By Wesley Allison
There was no doubt about it. Brech was the greatest city in the world. Not best—but the greatest. It was the capital of the United Kingdom of Greater Brechalon and had been the center of Brech culture for almost two thousand years. Fifteen centuries ago it had been the largest city in the world and it still was. With a population of more than four million, it dwarfed Natine, Bangdorf, Szague, Perfico and the other capital cities on the continent of Sumir. The Great City, as most Brechs called their home, was filled with majestic buildings and monuments, magnificent parks, and spacious plazas. But beyond these were seemingly endless reaches of tenement apartment buildings, slapped up with none of the forethought and planning of the ancient structures of which the citizens were so proud. Though the vast system of horse-drawn trolleys and hansom cabs reminded one of the past, the oily black telegraph poles and the chugging, honking steam-powered carriages gave voice to a future bearing down at record speed.

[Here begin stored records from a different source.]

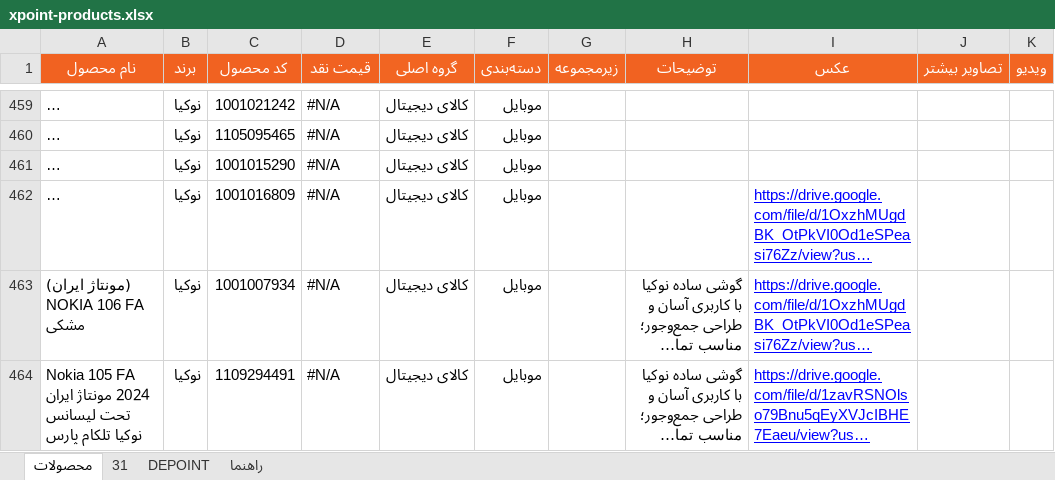
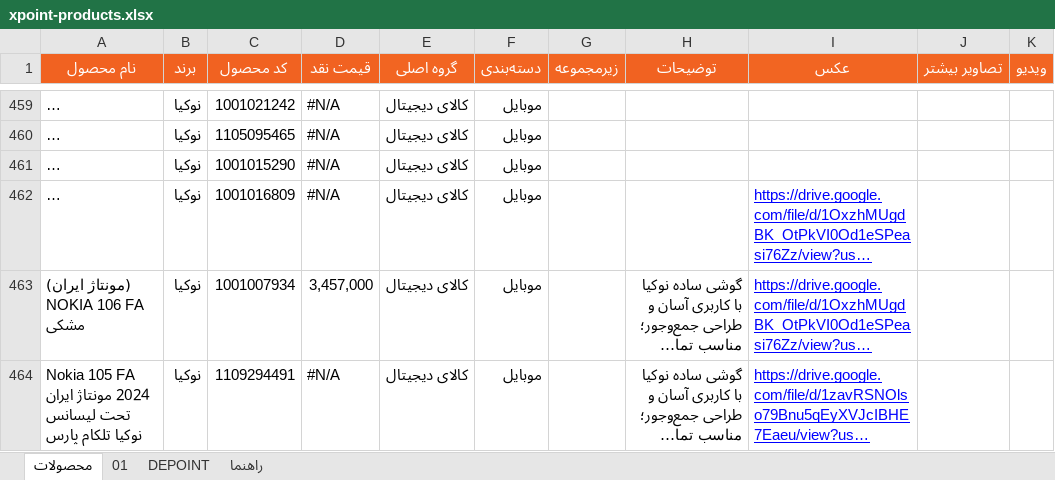
Before and after one commit to jitxpoint-hub/xpoint-catalog, an Excel workbook: data/xpoint-products.xlsx, sheet محصولات, drawn as a sheet; only a part is shown, gaps mark what is left out; long unchanged cells end in …; values as stored, in another font and other column widths than the file's, no borders; charts and pictures and conditional formats not drawn; the diff covers the shown part only; the diff names each change by its address in the sheet, - before the commit and + after, or states it on an @@ line.

```diff
--- a/data/xpoint-products.xlsx (sheet محصولات)
+++ b/data/xpoint-products.xlsx (sheet محصولات)
-sheet tab: 31
+sheet tab: 01
-D463 (قیمت نقد): #N/A
+D463 (قیمت نقد): 3,457,000
```
Also changed, not shown: 11 edited cells elsewhere in this sheet, sheet 01, formulas that keep their value, 1 other file.
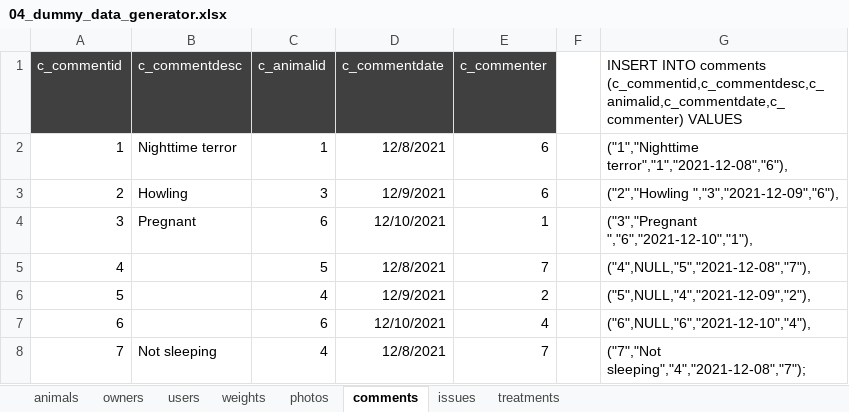
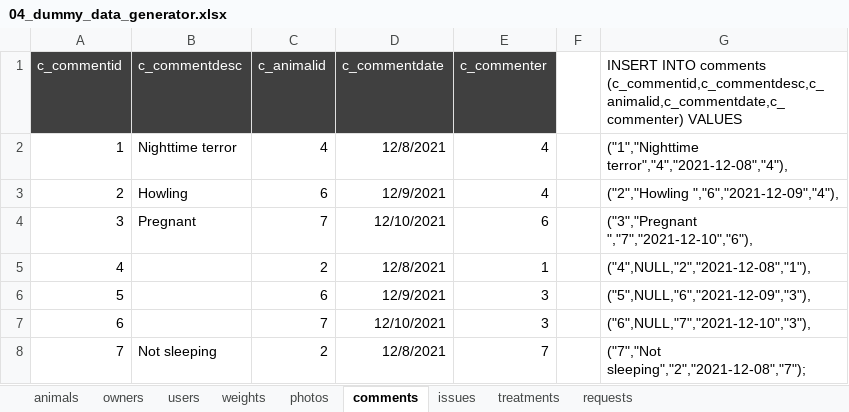
Before and after one commit to zbhavyai/veterinary-clinic, an Excel workbook: sql/04_dummy_data_generator.xlsx, sheet comments, drawn as a sheet; values as stored, in another font and other column widths than the file's, no borders; the diff names each change by its address in the sheet, - before the commit and + after, or states it on an @@ line.

```diff
--- a/sql/04_dummy_data_generator.xlsx (sheet comments)
+++ b/sql/04_dummy_data_generator.xlsx (sheet comments)
+sheet tab: requests
-C2 (c_animalid): 1
+C2 (c_animalid): 4
-E2:E3 (c_commenter): 6
+E2:E3 (c_commenter): 4
-G2: ("1","Nighttime terror","1","2021-12-08","6"),
+G2: ("1","Nighttime terror","4","2021-12-08","4"),
-C3 (c_animalid): 3
+C3 (c_animalid): 6
-G3: ("2","Howling ","3","2021-12-09","6"),
+G3: ("2","Howling ","6","2021-12-09","4"),
-C4 (c_animalid): 6
+C4 (c_animalid): 7
-E4 (c_commenter): 1
+E4 (c_commenter): 6
-G4: ("3","Pregnant ","6","2021-12-10","1"),
+G4: ("3","Pregnant ","7","2021-12-10","6"),
-C5 (c_animalid): 5
+C5 (c_animalid): 2
-E5 (c_commenter): 7
+E5 (c_commenter): 1
-G5: ("4",NULL,"5","2021-12-08","7"),
+G5: ("4",NULL,"2","2021-12-08","1"),
-C6 (c_animalid): 4
+C6 (c_animalid): 6
-E6 (c_commenter): 2
+E6 (c_commenter): 3
-G6: ("5",NULL,"4","2021-12-09","2"),
+G6: ("5",NULL,"6","2021-12-09","3"),
-C7 (c_animalid): 6
+C7 (c_animalid): 7
-E7 (c_commenter): 4
+E7 (c_commenter): 3
-G7: ("6",NULL,"6","2021-12-10","4"),
+G7: ("6",NULL,"7","2021-12-10","3"),
-C8 (c_animalid): 4
+C8 (c_animalid): 2
-G8: ("7","Not sleeping","4","2021-12-08","7");
+G8: ("7","Not sleeping","2","2021-12-08","7");
```
Also changed, not shown: sheet animals, sheet weights, sheet photos, sheet issues, sheet treatments, sheet owners, 29 other files.
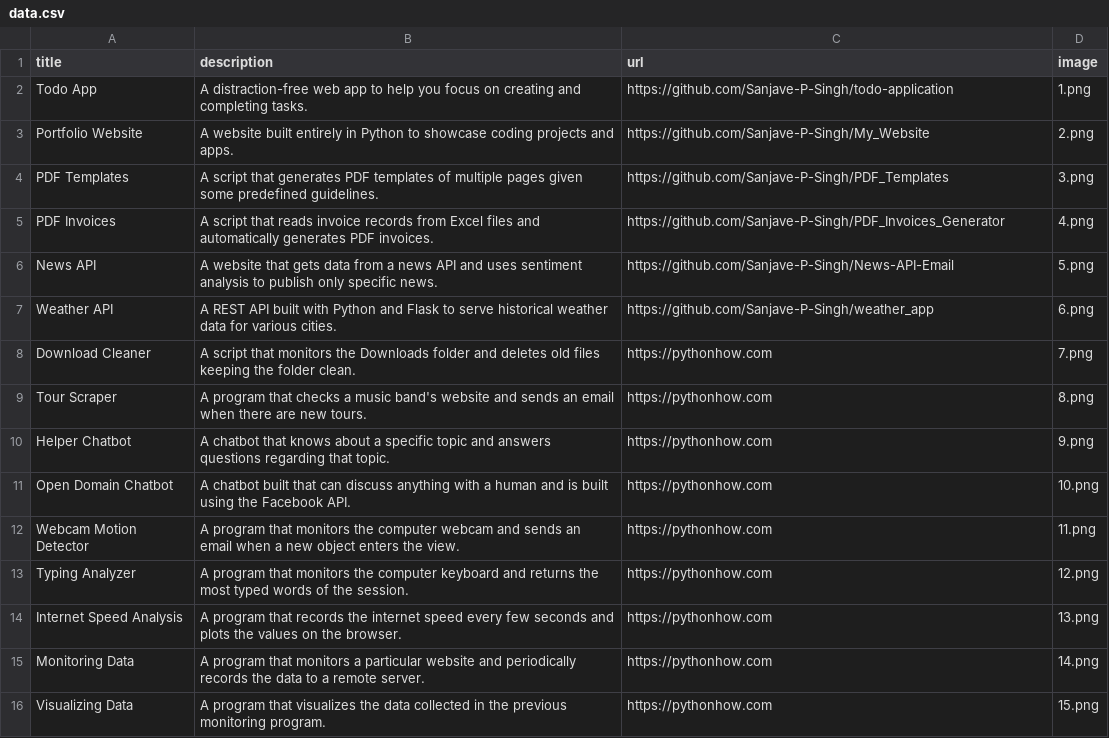
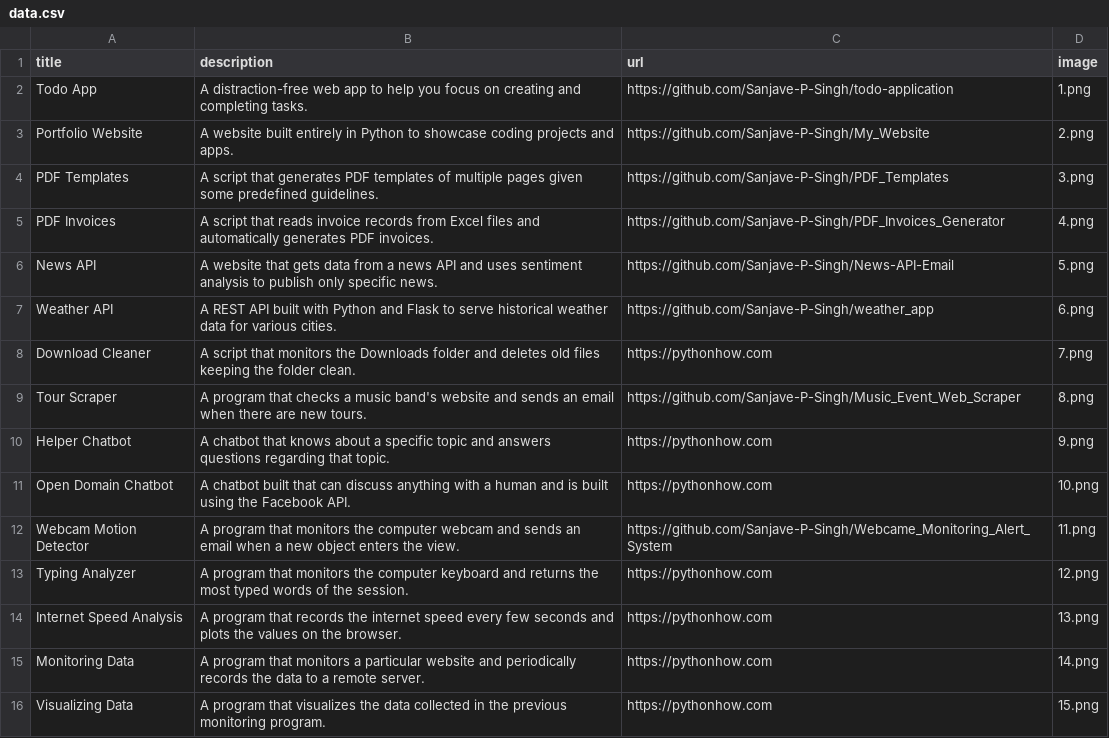
Before and after one commit to Sanjave-P-Singh/My_Website, a CSV file: data.csv, drawn as a sheet; only a part is shown.

Commit message:
Update data.csv

```diff
--- a/data.csv
+++ b/data.csv
@@ -8,6 +8,6 @@ Weather API;A REST API built with Python and Flask to serve historical weather d
 Download Cleaner;A script that monitors the Downloads folder and deletes old files keeping the folder clean.;https://pythonhow.com;7.png
-Tour Scraper;A program that checks a music band's website and sends an email when there are new tours.;https://pythonhow.com;8.png
+Tour Scraper;A program that checks a music band's website and sends an email when there are new tours.;https://github.com/Sanjave-P-Singh/Music_Event_Web_Scraper;8.png
 Helper Chatbot;A chatbot that knows about a specific topic and answers questions regarding that topic.;https://pythonhow.com;9.png
 Open Domain Chatbot;A chatbot built that can discuss anything with a human and is built using the Facebook API.;https://pythonhow.com;10.png
-Webcam Motion Detector;A program that monitors the computer webcam and sends an email when a new object enters the view.;https://pythonhow.com;11.png
+Webcam Motion Detector;A program that monitors the computer webcam and sends an email when a new object enters the view.;https://github.com/Sanjave-P-Singh/Webcame_Monitoring_Alert_System;11.png
 Typing Analyzer;A program that monitors the computer keyboard and returns the most typed words of the session.;https://pythonhow.com;12.png
```
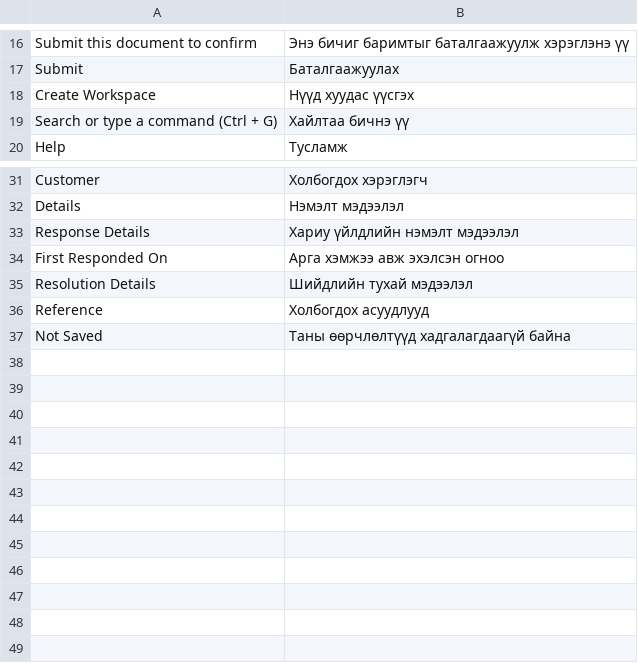
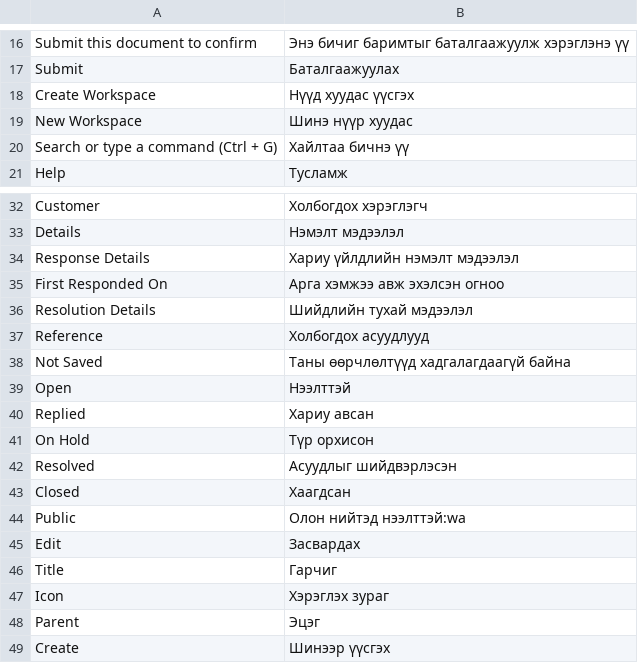
Before and after one commit to luvsannyam1/erpnext-translation-mn, a CSV file: mn.csv, drawn as a sheet; only a part is shown, gaps mark what is left out; the diff names each change by its address in the sheet, - before the commit and + after, or states it on an @@ line.

Commit message:
ADDED : more translation

```diff
--- a/mn.csv
+++ b/mn.csv
+row 19: New Workspace | Шинэ нүүр хуудас
+row 39: Open | Нээлттэй
+row 40: Replied | Хариу авсан
+row 41: On Hold | Түр орхисон
+row 42: Resolved | Асуудлыг шийдвэрлэсэн
+row 43: Closed | Хаагдсан
+row 44: Public | Олон нийтэд нээлттэй:wa
+row 45: Edit | Засвардах
+row 46: Title | Гарчиг
+row 47: Icon | Хэрэглэх зураг
+row 48: Parent | Эцэг
+row 49: Create | Шинээр үүсгэх
```
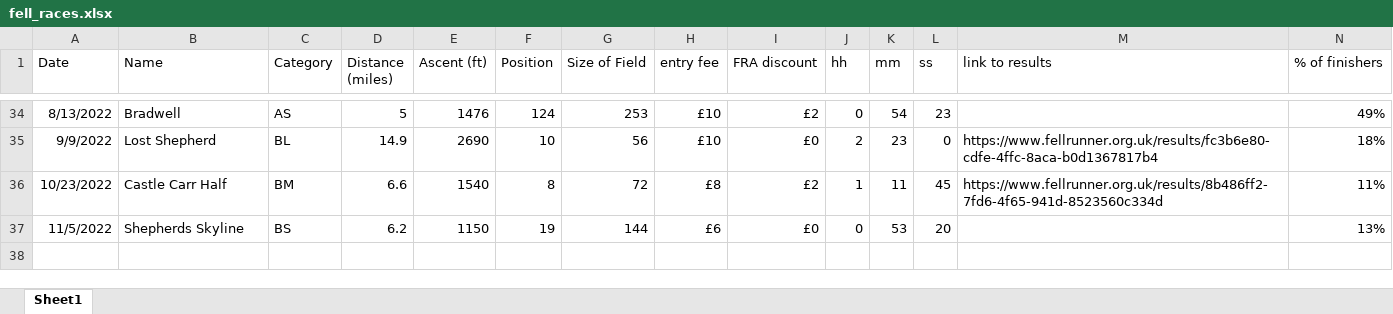
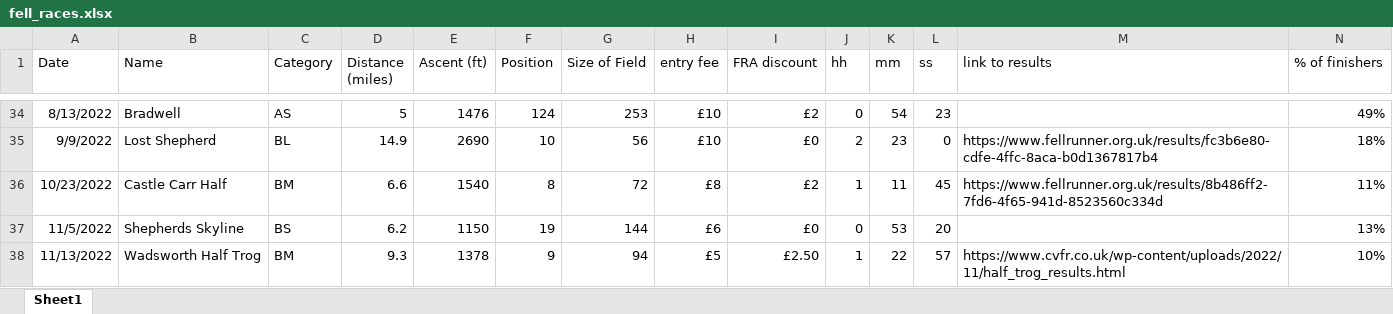
Before and after one commit to jdconey/bits_and_bobs, an Excel workbook: fell_races.xlsx, sheet Sheet1, drawn as a sheet; only a part is shown, gaps mark what is left out; values as stored, in another font and other column widths than the file's, no borders; rows hold the shown columns only; the diff names each change by its address in the sheet, - before the commit and + after, or states it on an @@ line.

Commit message:
Update fell_races.xlsx

```diff
--- a/fell_races.xlsx (sheet Sheet1)
+++ b/fell_races.xlsx (sheet Sheet1)
+row 38: 11/13/2022 | Wadsworth Half Trog | BM | 9.3 | 1378 | 9 | 94 | £5 | £2.50 | 1 | 22 | 57 | https://www.cvfr.co.uk/wp-content/uploads/2022/11/half_trog_results.html | 10%
```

Nothing about the Great City was lost on Captain Terrence Dechantagne. He had been back in the city for exactly one hour and fifteen minutes, but it seemed as if he had never left. As he strode down Avenue Phoenix, he looked at the shops on either side of the street, occupying the ground floor of buildings that had been old when his great grandfather had been born. The cobblestone streets were filled with vehicles. Shiny new steam carriages swerved to avoid running over an old man pulling a donkey heavily laden with crates of produce. The trolley’s bell reminding everyone else on the street that by law, it had the right of way, even though the massive horse pulling it was far slower than the newest marvels of technology. Turning sharply to his left, Terrence crossed the road dodging neatly between a horse-drawn carriage and one of the steam-powered variety, and entered one of the storefronts—Breeding Booksellers.